Your answer is a number only: how many lines in the data below contain "safetyReportMarkers"?

━━━━━━━━━━━━━━━━━━━━━━━━━━━━━━

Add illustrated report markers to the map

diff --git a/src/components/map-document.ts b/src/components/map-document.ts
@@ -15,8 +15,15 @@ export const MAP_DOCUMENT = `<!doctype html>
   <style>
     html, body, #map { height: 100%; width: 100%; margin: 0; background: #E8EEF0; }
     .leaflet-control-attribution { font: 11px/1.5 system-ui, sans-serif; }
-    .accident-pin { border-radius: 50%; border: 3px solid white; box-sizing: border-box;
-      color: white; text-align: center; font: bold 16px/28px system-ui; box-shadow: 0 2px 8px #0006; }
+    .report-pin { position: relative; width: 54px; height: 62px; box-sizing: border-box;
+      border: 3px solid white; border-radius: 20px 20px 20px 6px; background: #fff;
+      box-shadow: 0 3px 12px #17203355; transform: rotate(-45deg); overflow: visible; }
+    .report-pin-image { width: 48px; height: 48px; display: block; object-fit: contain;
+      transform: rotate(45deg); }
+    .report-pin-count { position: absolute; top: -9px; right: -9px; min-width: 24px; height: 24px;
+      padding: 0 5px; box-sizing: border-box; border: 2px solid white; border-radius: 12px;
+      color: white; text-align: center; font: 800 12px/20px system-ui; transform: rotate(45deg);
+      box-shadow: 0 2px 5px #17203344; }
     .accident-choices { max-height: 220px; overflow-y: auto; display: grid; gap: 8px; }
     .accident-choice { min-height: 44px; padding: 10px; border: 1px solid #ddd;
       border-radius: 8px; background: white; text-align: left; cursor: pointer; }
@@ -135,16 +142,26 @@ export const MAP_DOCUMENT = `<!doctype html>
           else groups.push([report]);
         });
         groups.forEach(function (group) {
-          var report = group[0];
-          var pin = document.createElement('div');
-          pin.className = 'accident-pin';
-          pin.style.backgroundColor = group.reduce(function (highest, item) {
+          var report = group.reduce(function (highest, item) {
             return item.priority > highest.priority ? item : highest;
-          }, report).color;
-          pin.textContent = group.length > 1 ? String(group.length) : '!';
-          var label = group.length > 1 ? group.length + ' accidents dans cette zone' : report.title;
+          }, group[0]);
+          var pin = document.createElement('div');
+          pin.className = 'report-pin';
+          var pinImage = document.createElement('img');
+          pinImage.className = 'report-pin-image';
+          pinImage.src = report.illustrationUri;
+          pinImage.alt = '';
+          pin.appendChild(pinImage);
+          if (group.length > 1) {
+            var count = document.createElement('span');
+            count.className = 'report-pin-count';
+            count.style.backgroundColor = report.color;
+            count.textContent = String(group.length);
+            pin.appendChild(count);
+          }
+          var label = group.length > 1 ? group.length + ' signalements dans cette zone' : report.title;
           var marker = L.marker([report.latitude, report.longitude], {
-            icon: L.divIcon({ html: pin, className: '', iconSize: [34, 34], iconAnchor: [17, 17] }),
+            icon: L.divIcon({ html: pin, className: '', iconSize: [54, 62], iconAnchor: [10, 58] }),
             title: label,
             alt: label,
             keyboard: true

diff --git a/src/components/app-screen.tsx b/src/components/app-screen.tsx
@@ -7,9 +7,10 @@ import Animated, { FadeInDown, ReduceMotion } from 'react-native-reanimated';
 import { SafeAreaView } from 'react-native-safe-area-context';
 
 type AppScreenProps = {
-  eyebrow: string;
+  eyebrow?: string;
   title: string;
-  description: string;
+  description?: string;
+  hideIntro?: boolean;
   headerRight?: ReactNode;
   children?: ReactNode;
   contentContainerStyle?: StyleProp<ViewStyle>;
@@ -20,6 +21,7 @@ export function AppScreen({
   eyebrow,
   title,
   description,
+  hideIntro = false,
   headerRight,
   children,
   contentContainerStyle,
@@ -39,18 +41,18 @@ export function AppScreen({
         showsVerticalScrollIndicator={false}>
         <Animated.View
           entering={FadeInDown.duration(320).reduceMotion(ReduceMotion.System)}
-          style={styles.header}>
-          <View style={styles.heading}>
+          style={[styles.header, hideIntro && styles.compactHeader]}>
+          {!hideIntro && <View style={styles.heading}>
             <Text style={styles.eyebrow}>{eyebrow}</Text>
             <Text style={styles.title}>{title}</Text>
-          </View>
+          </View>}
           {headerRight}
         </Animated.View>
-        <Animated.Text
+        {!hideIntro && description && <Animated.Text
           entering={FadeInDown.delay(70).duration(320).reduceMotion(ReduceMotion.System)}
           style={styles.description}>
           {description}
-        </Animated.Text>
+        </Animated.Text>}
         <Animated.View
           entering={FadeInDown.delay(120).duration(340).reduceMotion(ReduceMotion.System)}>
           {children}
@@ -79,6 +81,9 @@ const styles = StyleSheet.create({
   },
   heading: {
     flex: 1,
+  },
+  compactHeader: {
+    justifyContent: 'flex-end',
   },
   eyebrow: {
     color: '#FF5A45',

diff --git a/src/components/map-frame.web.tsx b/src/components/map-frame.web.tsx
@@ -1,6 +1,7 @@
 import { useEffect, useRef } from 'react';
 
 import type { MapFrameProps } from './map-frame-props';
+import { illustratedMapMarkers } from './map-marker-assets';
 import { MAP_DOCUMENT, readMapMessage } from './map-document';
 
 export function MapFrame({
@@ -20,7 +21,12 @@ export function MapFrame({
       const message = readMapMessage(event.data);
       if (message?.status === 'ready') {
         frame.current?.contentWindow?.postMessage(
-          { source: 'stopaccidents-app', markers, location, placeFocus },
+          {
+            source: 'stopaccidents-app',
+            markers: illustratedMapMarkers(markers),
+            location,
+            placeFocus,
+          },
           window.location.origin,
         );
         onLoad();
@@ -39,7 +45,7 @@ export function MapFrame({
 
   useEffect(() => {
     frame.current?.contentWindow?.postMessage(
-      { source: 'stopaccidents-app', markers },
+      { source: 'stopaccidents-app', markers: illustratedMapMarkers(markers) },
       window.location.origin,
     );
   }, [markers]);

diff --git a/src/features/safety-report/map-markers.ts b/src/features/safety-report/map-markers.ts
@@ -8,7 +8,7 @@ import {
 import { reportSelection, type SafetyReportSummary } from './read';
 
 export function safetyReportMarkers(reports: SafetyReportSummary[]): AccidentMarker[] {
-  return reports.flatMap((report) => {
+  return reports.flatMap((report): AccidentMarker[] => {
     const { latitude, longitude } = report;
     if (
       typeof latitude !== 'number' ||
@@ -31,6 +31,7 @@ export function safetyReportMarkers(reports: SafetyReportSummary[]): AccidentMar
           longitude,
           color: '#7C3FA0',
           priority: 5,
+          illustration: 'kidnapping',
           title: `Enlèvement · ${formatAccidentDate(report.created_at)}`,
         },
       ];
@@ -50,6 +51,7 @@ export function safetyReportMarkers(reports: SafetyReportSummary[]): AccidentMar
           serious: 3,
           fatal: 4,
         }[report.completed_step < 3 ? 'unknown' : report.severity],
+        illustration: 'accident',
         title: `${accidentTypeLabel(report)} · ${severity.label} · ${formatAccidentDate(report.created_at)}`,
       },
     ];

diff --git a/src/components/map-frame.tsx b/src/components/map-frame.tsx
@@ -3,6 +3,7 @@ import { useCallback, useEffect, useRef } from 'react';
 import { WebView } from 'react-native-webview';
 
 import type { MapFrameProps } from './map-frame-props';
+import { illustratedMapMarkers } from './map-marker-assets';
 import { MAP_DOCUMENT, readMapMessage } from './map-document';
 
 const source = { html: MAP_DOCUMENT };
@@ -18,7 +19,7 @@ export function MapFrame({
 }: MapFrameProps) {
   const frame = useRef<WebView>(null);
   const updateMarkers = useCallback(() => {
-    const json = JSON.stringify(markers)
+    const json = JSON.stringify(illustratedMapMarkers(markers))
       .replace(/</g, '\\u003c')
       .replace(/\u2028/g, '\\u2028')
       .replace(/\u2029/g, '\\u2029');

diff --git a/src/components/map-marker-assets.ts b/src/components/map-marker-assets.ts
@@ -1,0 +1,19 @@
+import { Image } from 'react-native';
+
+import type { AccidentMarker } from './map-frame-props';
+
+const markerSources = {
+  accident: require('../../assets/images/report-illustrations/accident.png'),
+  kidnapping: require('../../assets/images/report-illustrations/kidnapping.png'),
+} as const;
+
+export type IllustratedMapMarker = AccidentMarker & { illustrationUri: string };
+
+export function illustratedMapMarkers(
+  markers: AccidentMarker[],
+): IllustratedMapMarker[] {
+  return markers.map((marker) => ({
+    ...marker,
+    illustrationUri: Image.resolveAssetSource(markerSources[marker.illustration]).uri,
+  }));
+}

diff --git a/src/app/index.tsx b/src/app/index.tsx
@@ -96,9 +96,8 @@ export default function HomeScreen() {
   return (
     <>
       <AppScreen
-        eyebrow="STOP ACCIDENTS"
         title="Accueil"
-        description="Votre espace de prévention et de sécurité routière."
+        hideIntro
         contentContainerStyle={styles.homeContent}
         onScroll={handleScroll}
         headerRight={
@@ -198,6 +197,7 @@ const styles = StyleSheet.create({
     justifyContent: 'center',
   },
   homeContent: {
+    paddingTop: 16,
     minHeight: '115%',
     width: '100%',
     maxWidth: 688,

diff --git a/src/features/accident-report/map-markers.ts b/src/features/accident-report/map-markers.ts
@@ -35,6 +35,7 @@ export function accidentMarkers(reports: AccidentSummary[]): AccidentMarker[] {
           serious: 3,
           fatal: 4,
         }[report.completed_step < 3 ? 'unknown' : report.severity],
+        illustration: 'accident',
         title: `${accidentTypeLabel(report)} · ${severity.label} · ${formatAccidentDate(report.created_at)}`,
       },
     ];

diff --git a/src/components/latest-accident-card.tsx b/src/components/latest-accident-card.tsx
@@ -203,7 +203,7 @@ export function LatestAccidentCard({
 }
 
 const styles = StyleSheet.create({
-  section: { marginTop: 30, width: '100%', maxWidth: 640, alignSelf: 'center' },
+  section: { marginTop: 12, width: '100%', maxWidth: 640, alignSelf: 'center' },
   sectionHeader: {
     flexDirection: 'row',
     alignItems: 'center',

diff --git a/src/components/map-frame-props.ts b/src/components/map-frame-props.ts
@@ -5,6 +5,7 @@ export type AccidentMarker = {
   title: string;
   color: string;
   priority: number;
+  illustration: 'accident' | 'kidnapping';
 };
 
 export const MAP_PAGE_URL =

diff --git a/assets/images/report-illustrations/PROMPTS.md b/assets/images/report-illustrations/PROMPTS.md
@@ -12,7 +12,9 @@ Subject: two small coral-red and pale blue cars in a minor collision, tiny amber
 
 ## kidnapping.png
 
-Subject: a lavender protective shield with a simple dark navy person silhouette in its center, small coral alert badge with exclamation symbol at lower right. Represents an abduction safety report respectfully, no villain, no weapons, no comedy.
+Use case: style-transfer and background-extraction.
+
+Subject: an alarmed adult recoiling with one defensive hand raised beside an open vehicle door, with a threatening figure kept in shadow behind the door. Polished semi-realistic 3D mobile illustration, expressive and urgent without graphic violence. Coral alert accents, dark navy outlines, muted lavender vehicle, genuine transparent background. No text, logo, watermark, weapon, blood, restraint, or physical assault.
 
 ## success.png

━━━━━━━━━━━━━━━━━━━━━━━━━━━━━━

→ Task output: 3